Throughout my career I’ve been drawn to words. In many ways they’re the key that unlocks the door, in that the text informs virtually all of the musical elements of the piece: tempo, mood, structure, dynamics, length, etc. As such, the music I write needs to serve the words and be true to their intent. That has always been my belief and was the approach I used in setting the texts in “Requiem”.

You’ve said that you want to stay true to the story.  How does that inspire the music that you write?

First and foremost, this is a story about Frankie Silver and the tragic events of her life. Her story is true and it would be yet another injustice to her and her memory if this piece isn’t accurate or authentic.

This is a musical drama, not a musical comedy; there isn’t a fairytale ending. And even though much of the story is difficult to hear, it’s vital that it be told clearly, so that the music doesn’t get in the way of the audience’s ability to grasp the reality of Frankie’s life.

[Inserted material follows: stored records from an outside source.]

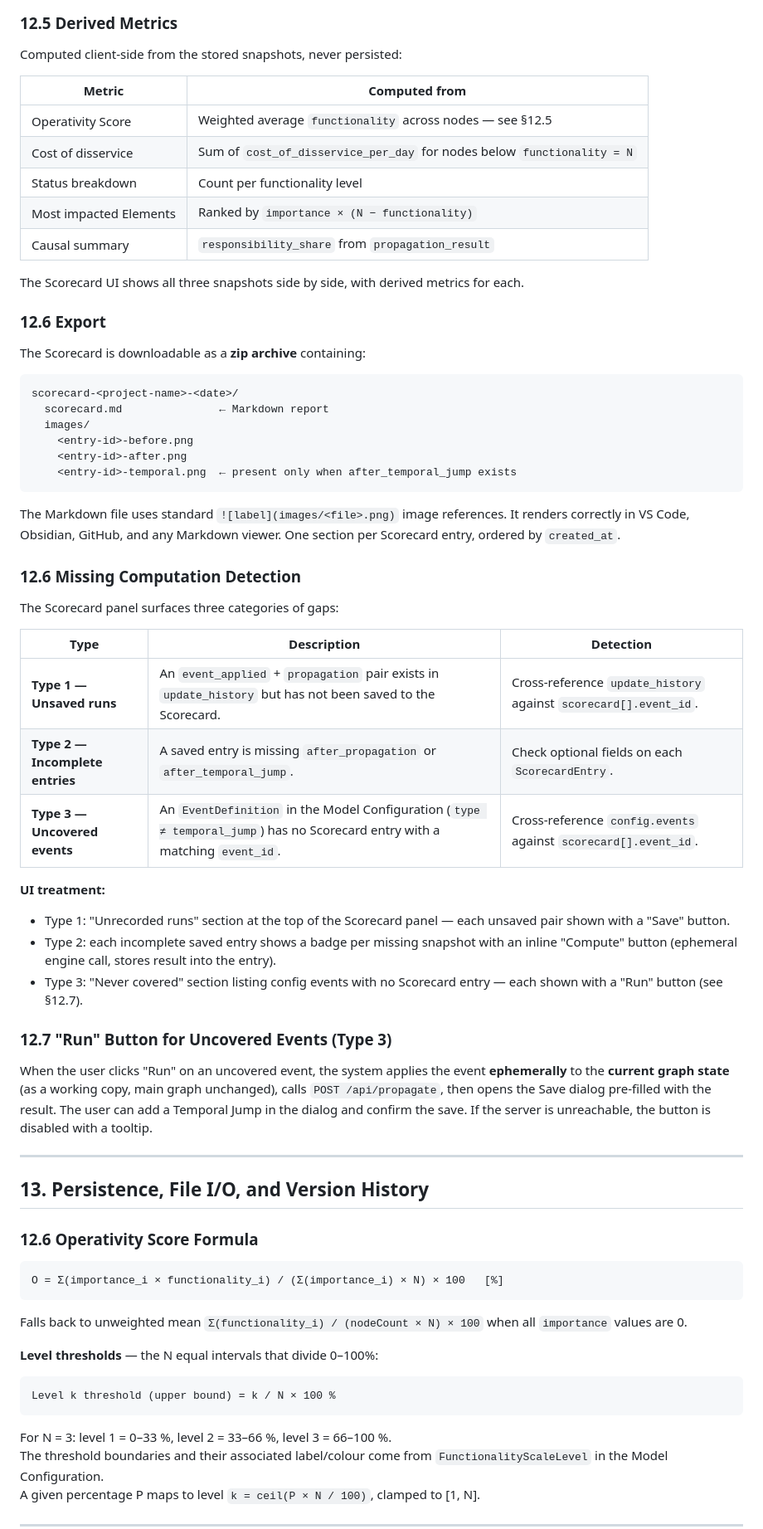
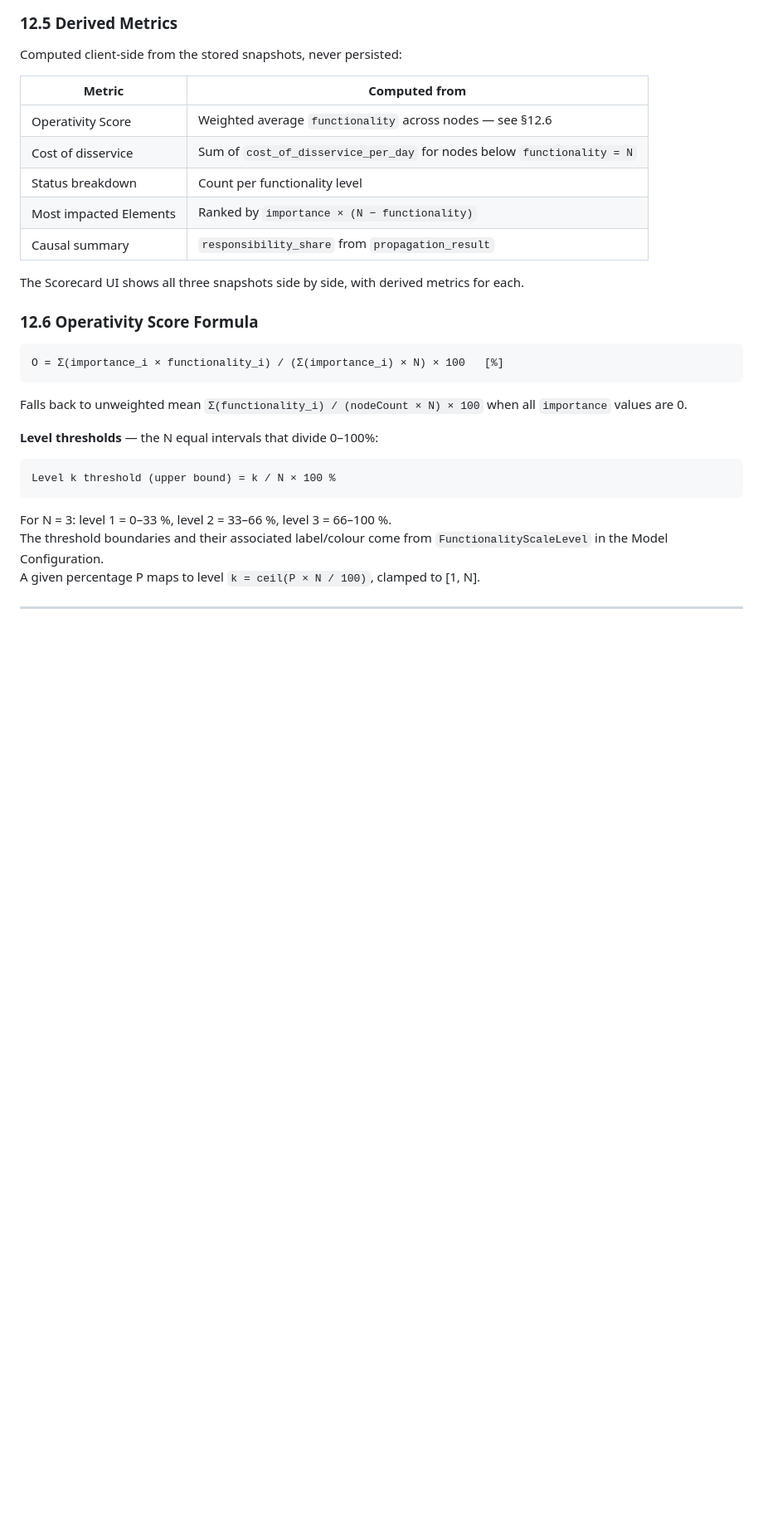
Before and after one commit to cascade-platform-org/CASCADE, a Markdown page: docs/project/requirements.md, the part around one of its changes. Shown at 83% size. Drawn GitHub-style; blank space fills up the shorter version.

````diff
--- a/docs/project/requirements.md
+++ b/docs/project/requirements.md
@@ -446,51 +455,13 @@ Computed client-side from the stored snapshots, never persisted:
 
 | Metric | Computed from |
 |---|---|
-| Operativity Score | Weighted average `functionality` across nodes — see §12.5 |
+| Operativity Score | Weighted average `functionality` across nodes — see §12.6 |
 | Cost of disservice | Sum of `cost_of_disservice_per_day` for nodes below `functionality = N` |
 | Status breakdown | Count per functionality level |
 | Most impacted Elements | Ranked by `importance × (N − functionality)` |
 | Causal summary | `responsibility_share` from `propagation_result` |
 
 The Scorecard UI shows all three snapshots side by side, with derived metrics for each.
-
-### 12.6 Export
-
-The Scorecard is downloadable as a **zip archive** containing:
-
-```
-scorecard-<project-name>-<date>/
-  scorecard.md               ← Markdown report
-  images/
-    <entry-id>-before.png
-    <entry-id>-after.png
-    <entry-id>-temporal.png  ← present only when after_temporal_jump exists
-```
-
-The Markdown file uses standard `![label](images/<file>.png)` image references. It renders correctly in VS Code, Obsidian, GitHub, and any Markdown viewer. One section per Scorecard entry, ordered by `created_at`.
-
-### 12.6 Missing Computation Detection
-
-The Scorecard panel surfaces three categories of gaps:
-
-| Type | Description | Detection |
-|---|---|---|
-| **Type 1 — Unsaved runs** | An `event_applied` + `propagation` pair exists in `update_history` but has not been saved to the Scorecard. | Cross-reference `update_history` against `scorecard[].event_id`. |
-| **Type 2 — Incomplete entries** | A saved entry is missing `after_propagation` or `after_temporal_jump`. | Check optional fields on each `ScorecardEntry`. |
-| **Type 3 — Uncovered events** | An `EventDefinition` in the Model Configuration (`type ≠ temporal_jump`) has no Scorecard entry with a matching `event_id`. | Cross-reference `config.events` against `scorecard[].event_id`. |
-
-**UI treatment:**
-- Type 1: "Unrecorded runs" section at the top of the Scorecard panel — each unsaved pair shown with a "Save" button.
-- Type 2: each incomplete saved entry shows a badge per missing snapshot with an inline "Compute" button (ephemeral engine call, stores result into the entry).
-- Type 3: "Never covered" section listing config events with no Scorecard entry — each shown with a "Run" button (see §12.7).
-
-### 12.7 "Run" Button for Uncovered Events (Type 3)
-
-When the user clicks "Run" on an uncovered event, the system applies the event **ephemerally** to the **current graph state** (as a working copy, main graph unchanged), calls `POST /api/propagate`, then opens the Save dialog pre-filled with the result. The user can add a Temporal Jump in the dialog and confirm the save. If the server is unreachable, the button is disabled with a tooltip.
-
----
-
-## 13. Persistence, File I/O, and Version History
 
 ### 12.6 Operativity Score Formula
 
````
Also changed, not shown: other parts of docs/project/requirements.md (+54 -6 lines), CONTEXT.md (+5 -1 lines).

To help accomplish that I used a fair amount of recitative in the piece. That term refers to a musical technique in which the accompaniment is kept minimal in order to allow the voice to emphasize the natural rhythms and cadences of the language. Much of the dialog that helps propel the story is treated in this way.

Requiem for Frankie Silver beautifully blends musical genres with some interesting instrumentation, including a guitar.  Tell us a little bit about how you made that happen and why.

There are three distinct musical styles present in the score:

The first I refer to as “found music,” which means folk songs and hymn tunes that already exist—including “The Ballad of Frankie Silver”, which is an actual folk song that is quoted at several points in the piece. In an effort to treat it accurately, I decided to use instruments that are often associated with folk music: guitar, fiddle, double bass, and drums.

The second is the recitative style I described above. It accompanies much of the dialog in the piece and is designed to support—and sometimes punctuate—the vocal lines to underscore their dramatic intent. I used marimba, vibraphone, and xylophone extensively in those sections.

The third, and probably most distinctive style, accompanies the various sections of the Requiem Mass that are strategically placed throughout the work. Virtually all of these are scored for chorus—sometimes a cappella, sometimes accompanied by the full orchestra. Unlike the rest of the libretto, which is in English, these sections are sung in Latin and bring a liturgical element that dates back multiple centuries to the piece. There is an epic quality to these texts and they add a unique aspect to the dramatic structure that I wanted to highlight with music that is much different from the music in the rest of the score.

How do you want your audience to feel during and just after hearing this piece performed?

I’m always hopeful that my music connects emotionally with the audience. In this case, I hope they are moved by Frankie’s story and the way we’ve told it. I hope they feel empathy for her and are angered by the injustices she suffered. And I hope they leave with a renewed sense of urgency about the need to address the inequities that still exist in our judicial system.